# [ASSIGNMENT]
Please go line by line through the material and copy each one containing the word "Signup".

# [PROVIDED DATA]
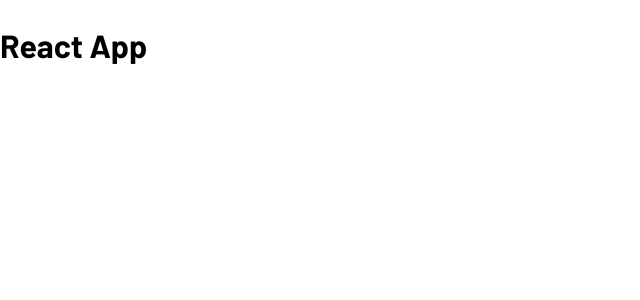
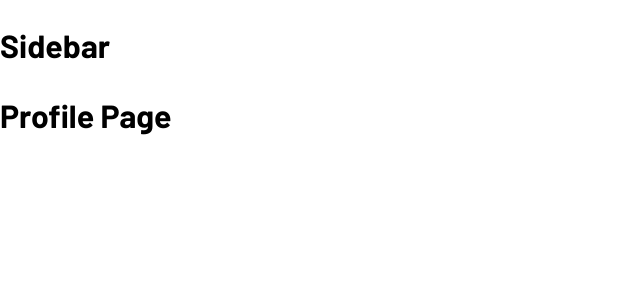
Before and after one commit to DinhQuanELV/SocialNetwork, a React (Create React App) app in the folder frontend/: page /profile in a window 1280 px wide. Shown: the top 300 px of the page, without its empty margins (0-640 px from the left). Built offline with nearby package versions, Linux system fonts and the light colour scheme.

Commit message:
install and config router

```diff
--- a/frontend/package.json
+++ b/frontend/package.json
@@ -10,6 +10,7 @@
     "normalize.css": "^8.0.1",
     "react": "^18.3.1",
     "react-dom": "^18.3.1",
+    "react-router-dom": "^6.28.0",
     "react-scripts": "5.0.1",
     "web-vitals": "^2.1.4"
   },
--- a/frontend/src/App.js
+++ b/frontend/src/App.js
@@ -1,8 +1,38 @@
+import { Fragment } from 'react';
+import { BrowserRouter as Router, Routes, Route } from 'react-router-dom';
+import { publicRoutes } from '~/routes';
+import { DefaultLayout } from '~/Layouts';
+
 function App() {
   return (
-    <div className="App">
-      <h1>React App</h1>
-    </div>
+    <Router>
+      <div className="App">
+        <Routes>
+          {publicRoutes.map((route, index) => {
+            const Page = route.component;
+            let Layout = DefaultLayout;
+
+            if (route.layout) {
+              Layout = route.layout;
+            } else if (route.layout === null) {
+              Layout = Fragment;
+            }
+
+            return (
+              <Route
+                key={index}
+                path={route.path}
+                element={
+                  <Layout>
+                    <Page />
+                  </Layout>
+                }
+              />
+            );
+          })}
+        </Routes>
+      </div>
+    </Router>
   );
 }
 
--- /dev/null
+++ b/frontend/src/Layouts/DefaultLayout/index.jsx
@@ -0,0 +1,16 @@
+import Sidebar from '~/Layouts/components/Sidebar';
+import Footer from '~/Layouts/components/Footer';
+
+const DefaultLayout = ({ children }) => {
+  return (
+    <div>
+      <Sidebar />
+      <div>
+        <div>{children}</div>
+        <Footer />
+      </div>
+    </div>
+  );
+};
+
+export default DefaultLayout;
--- /dev/null
+++ b/frontend/src/Layouts/SidebarOnly/index.jsx
@@ -0,0 +1,14 @@
+import Sidebar from '../components/Sidebar';
+
+const DefaultLayout = ({ children }) => {
+  return (
+    <div>
+      <Sidebar />
+      <div>
+        <div>{children}</div>
+      </div>
+    </div>
+  );
+};
+
+export default DefaultLayout;
--- /dev/null
+++ b/frontend/src/Layouts/components/Footer/index.jsx
@@ -0,0 +1,5 @@
+const Footer = () => {
+  return <h1>Footer</h1>;
+};
+
+export default Footer;
--- /dev/null
+++ b/frontend/src/Layouts/components/Sidebar/index.jsx
@@ -0,0 +1,5 @@
+const Sidebar = () => {
+  return <h1>Sidebar</h1>;
+};
+
+export default Sidebar;
--- /dev/null
+++ b/frontend/src/Layouts/index.js
@@ -0,0 +1,2 @@
+export { default as DefaultLayout } from './DefaultLayout';
+export { default as SidebarOnly } from './SidebarOnly';
--- /dev/null
+++ b/frontend/src/pages/Home/index.jsx
@@ -0,0 +1,5 @@
+const Home = () => {
+  return <h1>Home Page</h1>;
+};
+
+export default Home;
--- /dev/null
+++ b/frontend/src/pages/Login/index.jsx
@@ -0,0 +1,5 @@
+const Login = () => {
+  return <h1>Login Page</h1>;
+};
+
+export default Login;
--- /dev/null
+++ b/frontend/src/pages/Profile/index.jsx
@@ -0,0 +1,5 @@
+const Profile = () => {
+  return <h1>Profile Page</h1>;
+};
+
+export default Profile;
--- /dev/null
+++ b/frontend/src/pages/Signup/index.jsx
@@ -0,0 +1,5 @@
+const Signup = () => {
+  return <h1>Signup Page</h1>;
+};
+
+export default Signup;
--- /dev/null
+++ b/frontend/src/routes/index.js
@@ -0,0 +1,17 @@
+import { SidebarOnly } from '~/Layouts';
+
+import Login from '~/pages/Login';
+import Signup from '~/pages/Signup';
+import Home from '~/pages/Home';
+import Profile from '~/pages/Profile';
+
+const publicRoutes = [
+  { path: '/login', component: Login, layout: null },
+  { path: '/signup', component: Signup, layout: null },
+  { path: '/', component: Home, layout: SidebarOnly },
+  { path: '/profile', component: Profile, layout: SidebarOnly },
+];
+
+const privateRoutes = [];
+
+export { publicRoutes, privateRoutes };
```
Also changed, not shown: 1 other file (tests, documents, lock files or other folders).
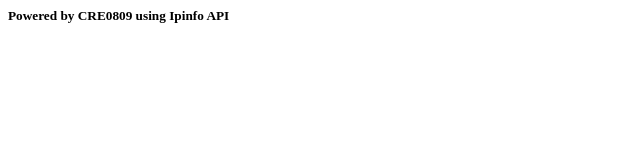
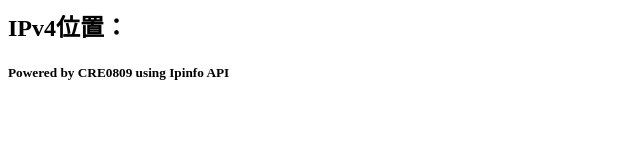
Before and after one commit to CRE0809/myip, a plain HTML site: page index2.html in a window 1280 px wide. Shown: the whole page, without its empty margins (0-640 px from the left). Drawn offline with Linux system fonts and the light colour scheme.

Commit message:
Update index2.html

```diff
--- a/index2.html
+++ b/index2.html
@@ -5,7 +5,7 @@
         <script type="application/javascript">
             var jsonip = " ";var jsonhostname = " ";var jsoncity = " ";var jsonregion = " ";var jsoncountry = " ";var jsonloc = " ";var jsonorg = " ";var jsontimezone = " ";
             function getIPInfo() {
-                document.write(`<input class="form-control" type="hidden" name="loginIP" value="IPv4位置：`+jsonip+`">`);
+                document.write(`<h2>IPv4位置：`+jsonip+`<h2>`);
                 if(jsonhostname != " ") {
                     document.write(`<input class="form-control" type="hidden" name="loginHostname" value="主機名稱：`+jsonhostname+`">`);
                 }
```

# [SOLVED PROBLEM]
+++ b/frontend/src/pages/Signup/index.jsx
+const Signup = () => {
+  return <h1>Signup Page</h1>;
+export default Signup;
+import Signup from '~/pages/Signup';
+  { path: '/signup', component: Signup, layout: null },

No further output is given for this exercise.